I am aware that in some areas the practice has developed that as soon as it is discovered a person has care and attention available to them, including resources, council staff will not commence or may terminate assessments of need. Irrespective of the value of a person's resources, the care and attention that is otherwise available to them, there is no question that councils have a duty to commence or complete assessments of need. We were aware of this problem, and two or three years ago we reminded councils of the legal position. We said in Circular LAC 98/19 that in our view the law does not allow authorities to refuse to undertake an assessment of care needs on the grounds of a person's financial resources.

The amendment does not alter the current legal position. I can assure the noble Baroness, Lady Greengross, that we shall continue to hammer home this important message whenever appropriate. Clause 60 of the Bill, through regulations, will remove the person's main property from the consideration of whether someone shall have care and attention available to them.
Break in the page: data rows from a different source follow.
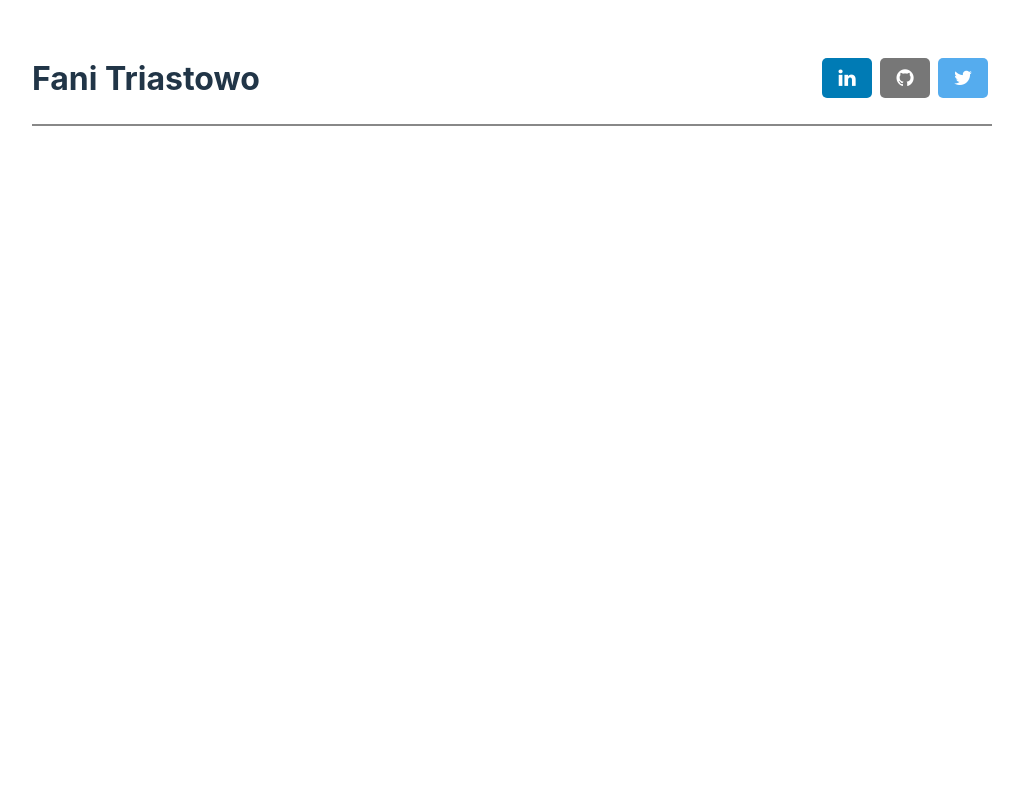
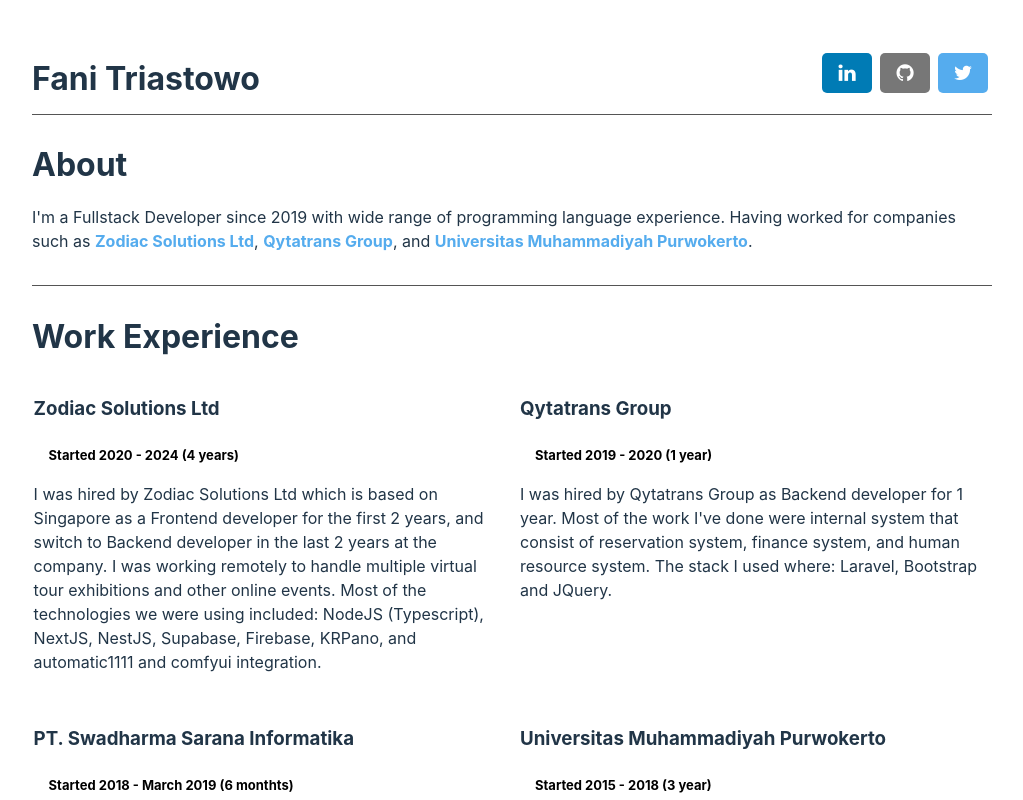
Before and after one commit to fanitriastowo/fanitriastowo.my.id, a React (Vite) app: page / in a window 1280 px wide. Shown: the top 800 px of the page, without its empty margins (128-1151 px from the left). Built offline with nearby package versions, Linux system fonts and the light colour scheme.

Commit message:
infra: added about and work experience

```diff
--- a/src/App.tsx
+++ b/src/App.tsx
@@ -1,9 +1,13 @@
+import About from "./components/About"
 import Header from "./components/Header"
+import WorkExperience from "./components/WorkExperience"
 
 function App() {
   return (
     <>
       <Header />
+      <About />
+      <WorkExperience />
     </>
   )
 }
--- /dev/null
+++ b/src/components/About/index.tsx
@@ -0,0 +1,14 @@
+import "./style.css"
+
+export default function About() {
+  return (
+    <div className="about">
+      <h2 className="text-2lg">About</h2>
+      <p>
+        I'm a Fullstack Developer since 2019 with wide range of programming language experience.
+        Having worked for companies such as <span>Zodiac Solutions Ltd</span>, <span>Qytatrans Group</span>,
+        and <span>Universitas Muhammadiyah Purwokerto</span>.
+      </p>
+    </div>
+  )
+}
--- /dev/null
+++ b/src/components/About/style.css
@@ -0,0 +1,10 @@
+.about {
+  padding-bottom: 1rem;
+  border-bottom: 1px solid #555;
+  line-height: 1.5;
+}
+
+span {
+  color: #55ACEE;
+  font-weight: bold;
+}
--- a/src/components/Header/index.tsx
+++ b/src/components/Header/index.tsx
@@ -1,4 +1,4 @@
-import "./index.css"
+import "./style.css"
 
 export default function Header() {
   return (
--- a/src/components/Header/index.css
+++ b/src/components/Header/style.css
@@ -1,18 +1,14 @@
 .header {
   display: flex;
   align-items: center;
-  border-bottom: 2px solid #888;
-}
-
-h2.text-2lg {
-  font-size: 2rem;
+  border-bottom: 1px solid #555;
 }
 
 .social-media {
   margin-left: auto;
 }
 
-.social-media a{
+.social-media a {
   margin: 0 4px;
 }
 
--- /dev/null
+++ b/src/components/WorkExperience/index.tsx
@@ -0,0 +1,32 @@
+import "./style.css"
+
+export default function WorkExperience() {
+  return (
+    <div className="work-experience">
+      <h2 className="text-2lg">Work Experience</h2>
+
+      <div className="jobs">
+        <div className="job">
+          <h3>Zodiac Solutions Ltd</h3>
+          <div className="experience-badge">Started 2020 - 2024 (4 years)</div>
+          <p>I was hired by Zodiac Solutions Ltd which is based on Singapore as a Frontend developer for the first 2 years, and switch to Backend developer in the last 2 years at the company. I was working remotely to handle multiple virtual tour exhibitions and other online events. Most of the technologies we were using included: NodeJS (Typescript), NextJS, NestJS, Supabase, Firebase, KRPano, and automatic1111 and comfyui integration.</p>
+        </div>
+        <div className="job">
+          <h3>Qytatrans Group</h3>
+          <div className="experience-badge">Started 2019 - 2020 (1 year)</div>
+          <p>I was hired by Qytatrans Group as Backend developer for 1 year. Most of the work I've done were internal system that consist of reservation system, finance system, and human resource system. The stack I used where: Laravel, Bootstrap and JQuery.</p>
+        </div>
+        <div className="job">
+          <h3>PT. Swadharma Sarana Informatika</h3>
+          <div className="experience-badge">Started 2018 - March 2019 (6 monthts)</div>
+          <p>I was hired to handle maintanance and repairing ATM machine. We worked as a team reponsible to make sure 99.999% uptime of all ATM machines we were responsible to. </p>
+        </div>
+        <div className="job">
+          <h3>Universitas Muhammadiyah Purwokerto</h3>
+          <div className="experience-badge">Started 2015 - 2018 (3 year)</div>
+          <p>This is the first career I have after graduation. I was hired at my own university 1 month before graduation. I worked as IT support and switch to programmer at the time to handle multiple internal system. Mostly academic system, new enrollment student system and human resource system. The stack consist of PHP, MySQL, Bootstrap, and JQuery</p>
+        </div>
+      </div>
+    </div>
+  )
+}
--- /dev/null
+++ b/src/components/WorkExperience/style.css
@@ -0,0 +1,27 @@
+.work-experience {
+  padding-bottom: 1rem;
+  border-bottom: 1px solid #555;
+  line-height: 1.5;
+}
+
+.jobs {
+  display: flex;
+  flex-direction: row;
+  flex-wrap: wrap;
+  gap: 1rem;
+  justify-content: center;
+}
+
+.job {
+  flex: 0 0 49%;
+}
+
+.experience-badge {
+  background-color: rgb(255, 255, 255, 1);
+  padding: 5px 15px;
+  font-size: 13px;
+  display: inline;
+  color: black;
+  border-radius: 10px;
+  font-weight: bold;
+}
--- a/src/main.css
+++ b/src/main.css
@@ -28,6 +28,13 @@ body {
 h1 {
   font-size: 3em;
 }
+
+h2 {
+  font-size: 2rem;
+  margin-block-end: 0;
+  margin-bottom: 1rem;
+}
+
 
 button {
   border-radius: 8px;
```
The noble Baroness's amendment suggests a range of improvements to the way in which assessments are carried out. Generally, these proposed changes are about practice and will probably be better dealt with in guidance than in legislation. It is proposed that a local authority should give reasonable notice in writing that assessment is to be carried out. Surely, that is common sense. If a care professional is scheduled to discuss with a person their needs and problems it is good practice to inform them of this in writing. Current practice guidance on assessment and the Government's charter for long term care cover those points.

With regard to results of assessment being notified to prospective service users within 14 days, I understand that many users are notified much earlier than that. There is some danger in stating 14 days because, in the perverse way these matters sometimes operate, that might become the norm and make the situation worse. I believe that current guidance covers this issue and reminds councils that assessment processes should be timely, and services following assessment provided without delay.

The final part of the proposed new clause provides for the Secretary of State to issue a requirement that assessment should commence and be completed within

22 Mar 2001 : Column 1662

prescribed time scales. This is another important element of practice. While I appreciate the sentiment behind the proposal, it could be difficult to put into effect. For some reasons assessments can be completed quickly; others may take considerably longer. While I agree that the assessment should not drag on, I would be worried about prescribing time limits in direction or regulation.

In conclusion, matters raised in this amendment focus on good practice and, as such, are best dealt with by guidance. I hope the noble Baroness will recognise that I am very sympathetic to the general point she makes.

11 p.m.

Baroness Greengross: My Lords, I thank the Minister for those reassuring points. I am not sure that everything will be achieved through guidance. That is why we have raised some of these problems. I accept the sympathy offered. I am sure that the noble Lord, Lord Morris, would feel the same way. I beg leave to withdraw the amendment.

Amendment, by leave, withdrawn.

Next Section Back to Table of Contents Lords Hansard Home Page